§ **TASK STATEMENT**:
Go through the lines below and retype each one exactly.

§ **SOURCE RECORDS**:
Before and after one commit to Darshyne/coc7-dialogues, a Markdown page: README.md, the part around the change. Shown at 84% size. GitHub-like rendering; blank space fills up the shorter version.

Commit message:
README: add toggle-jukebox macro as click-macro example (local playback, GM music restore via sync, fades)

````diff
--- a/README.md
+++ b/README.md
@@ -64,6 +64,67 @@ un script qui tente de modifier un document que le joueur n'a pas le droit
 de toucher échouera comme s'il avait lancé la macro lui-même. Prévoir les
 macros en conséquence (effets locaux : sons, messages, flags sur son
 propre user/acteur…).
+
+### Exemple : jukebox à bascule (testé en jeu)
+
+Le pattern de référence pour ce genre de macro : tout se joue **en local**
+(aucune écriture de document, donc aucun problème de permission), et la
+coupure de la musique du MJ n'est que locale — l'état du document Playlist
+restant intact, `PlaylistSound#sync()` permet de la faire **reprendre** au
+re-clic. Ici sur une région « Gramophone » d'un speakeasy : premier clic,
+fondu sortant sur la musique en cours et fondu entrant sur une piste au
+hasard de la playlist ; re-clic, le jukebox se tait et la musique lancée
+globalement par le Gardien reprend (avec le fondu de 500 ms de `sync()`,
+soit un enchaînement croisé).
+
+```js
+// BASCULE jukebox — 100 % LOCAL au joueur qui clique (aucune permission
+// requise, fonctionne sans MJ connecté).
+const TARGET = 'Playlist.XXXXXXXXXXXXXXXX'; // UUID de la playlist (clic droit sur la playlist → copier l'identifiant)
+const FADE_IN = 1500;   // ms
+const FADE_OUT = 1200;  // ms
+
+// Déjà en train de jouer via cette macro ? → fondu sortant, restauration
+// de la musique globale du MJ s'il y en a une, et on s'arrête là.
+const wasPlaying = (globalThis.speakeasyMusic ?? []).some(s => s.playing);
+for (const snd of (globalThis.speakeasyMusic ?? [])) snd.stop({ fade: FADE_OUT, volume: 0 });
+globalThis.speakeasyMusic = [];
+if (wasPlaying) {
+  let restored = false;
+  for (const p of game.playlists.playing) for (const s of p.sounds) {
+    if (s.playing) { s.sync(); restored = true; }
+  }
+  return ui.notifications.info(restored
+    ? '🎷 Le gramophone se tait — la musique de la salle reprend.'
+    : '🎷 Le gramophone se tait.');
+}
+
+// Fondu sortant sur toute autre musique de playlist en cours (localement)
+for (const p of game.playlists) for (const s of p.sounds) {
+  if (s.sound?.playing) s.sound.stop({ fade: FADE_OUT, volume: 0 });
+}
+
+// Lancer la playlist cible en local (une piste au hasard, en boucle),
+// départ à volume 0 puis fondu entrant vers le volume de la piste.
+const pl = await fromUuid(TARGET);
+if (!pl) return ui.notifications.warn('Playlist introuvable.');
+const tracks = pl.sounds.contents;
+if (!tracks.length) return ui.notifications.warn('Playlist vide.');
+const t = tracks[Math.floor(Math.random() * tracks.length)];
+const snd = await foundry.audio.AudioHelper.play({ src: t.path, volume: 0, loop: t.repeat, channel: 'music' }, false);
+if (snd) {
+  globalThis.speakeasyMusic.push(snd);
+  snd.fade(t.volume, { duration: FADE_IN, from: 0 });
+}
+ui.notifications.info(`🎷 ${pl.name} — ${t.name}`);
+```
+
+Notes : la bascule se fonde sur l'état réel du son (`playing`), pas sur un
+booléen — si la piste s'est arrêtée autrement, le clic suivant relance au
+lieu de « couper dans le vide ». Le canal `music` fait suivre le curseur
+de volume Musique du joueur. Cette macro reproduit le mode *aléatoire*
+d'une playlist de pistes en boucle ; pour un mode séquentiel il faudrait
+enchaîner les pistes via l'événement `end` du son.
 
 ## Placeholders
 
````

§ **WRITTEN ANSWER**:
Before and after one commit to Darshyne/coc7-dialogues, a Markdown page: README.md, the part around the change. Shown at 84% size. GitHub-like rendering; blank space fills up the shorter version.

Commit message:
README: add toggle-jukebox macro as click-macro example (local playback, GM music restore via sync, fades)

````diff
--- a/README.md
+++ b/README.md
@@ -64,6 +64,67 @@ un script qui tente de modifier un document que le joueur n'a pas le droit
 de toucher échouera comme s'il avait lancé la macro lui-même. Prévoir les
 macros en conséquence (effets locaux : sons, messages, flags sur son
 propre user/acteur…).
+
+### Exemple : jukebox à bascule (testé en jeu)
+
+Le pattern de référence pour ce genre de macro : tout se joue **en local**
+(aucune écriture de document, donc aucun problème de permission), et la
+coupure de la musique du MJ n'est que locale — l'état du document Playlist
+restant intact, `PlaylistSound#sync()` permet de la faire **reprendre** au
+re-clic. Ici sur une région « Gramophone » d'un speakeasy : premier clic,
+fondu sortant sur la musique en cours et fondu entrant sur une piste au
+hasard de la playlist ; re-clic, le jukebox se tait et la musique lancée
+globalement par le Gardien reprend (avec le fondu de 500 ms de `sync()`,
+soit un enchaînement croisé).
+
+```js
+// BASCULE jukebox — 100 % LOCAL au joueur qui clique (aucune permission
+// requise, fonctionne sans MJ connecté).
+const TARGET = 'Playlist.XXXXXXXXXXXXXXXX'; // UUID de la playlist (clic droit sur la playlist → copier l'identifiant)
+const FADE_IN = 1500;   // ms
+const FADE_OUT = 1200;  // ms
+
+// Déjà en train de jouer via cette macro ? → fondu sortant, restauration
+// de la musique globale du MJ s'il y en a une, et on s'arrête là.
+const wasPlaying = (globalThis.speakeasyMusic ?? []).some(s => s.playing);
+for (const snd of (globalThis.speakeasyMusic ?? [])) snd.stop({ fade: FADE_OUT, volume: 0 });
+globalThis.speakeasyMusic = [];
+if (wasPlaying) {
+  let restored = false;
+  for (const p of game.playlists.playing) for (const s of p.sounds) {
+    if (s.playing) { s.sync(); restored = true; }
+  }
+  return ui.notifications.info(restored
+    ? '🎷 Le gramophone se tait — la musique de la salle reprend.'
+    : '🎷 Le gramophone se tait.');
+}
+
+// Fondu sortant sur toute autre musique de playlist en cours (localement)
+for (const p of game.playlists) for (const s of p.sounds) {
+  if (s.sound?.playing) s.sound.stop({ fade: FADE_OUT, volume: 0 });
+}
+
+// Lancer la playlist cible en local (une piste au hasard, en boucle),
+// départ à volume 0 puis fondu entrant vers le volume de la piste.
+const pl = await fromUuid(TARGET);
+if (!pl) return ui.notifications.warn('Playlist introuvable.');
+const tracks = pl.sounds.contents;
+if (!tracks.length) return ui.notifications.warn('Playlist vide.');
+const t = tracks[Math.floor(Math.random() * tracks.length)];
+const snd = await foundry.audio.AudioHelper.play({ src: t.path, volume: 0, loop: t.repeat, channel: 'music' }, false);
+if (snd) {
+  globalThis.speakeasyMusic.push(snd);
+  snd.fade(t.volume, { duration: FADE_IN, from: 0 });
+}
+ui.notifications.info(`🎷 ${pl.name} — ${t.name}`);
+```
+
+Notes : la bascule se fonde sur l'état réel du son (`playing`), pas sur un
+booléen — si la piste s'est arrêtée autrement, le clic suivant relance au
+lieu de « couper dans le vide ». Le canal `music` fait suivre le curseur
+de volume Musique du joueur. Cette macro reproduit le mode *aléatoire*
+d'une playlist de pistes en boucle ; pour un mode séquentiel il faudrait
+enchaîner les pistes via l'événement `end` du son.
 
 ## Placeholders
 
````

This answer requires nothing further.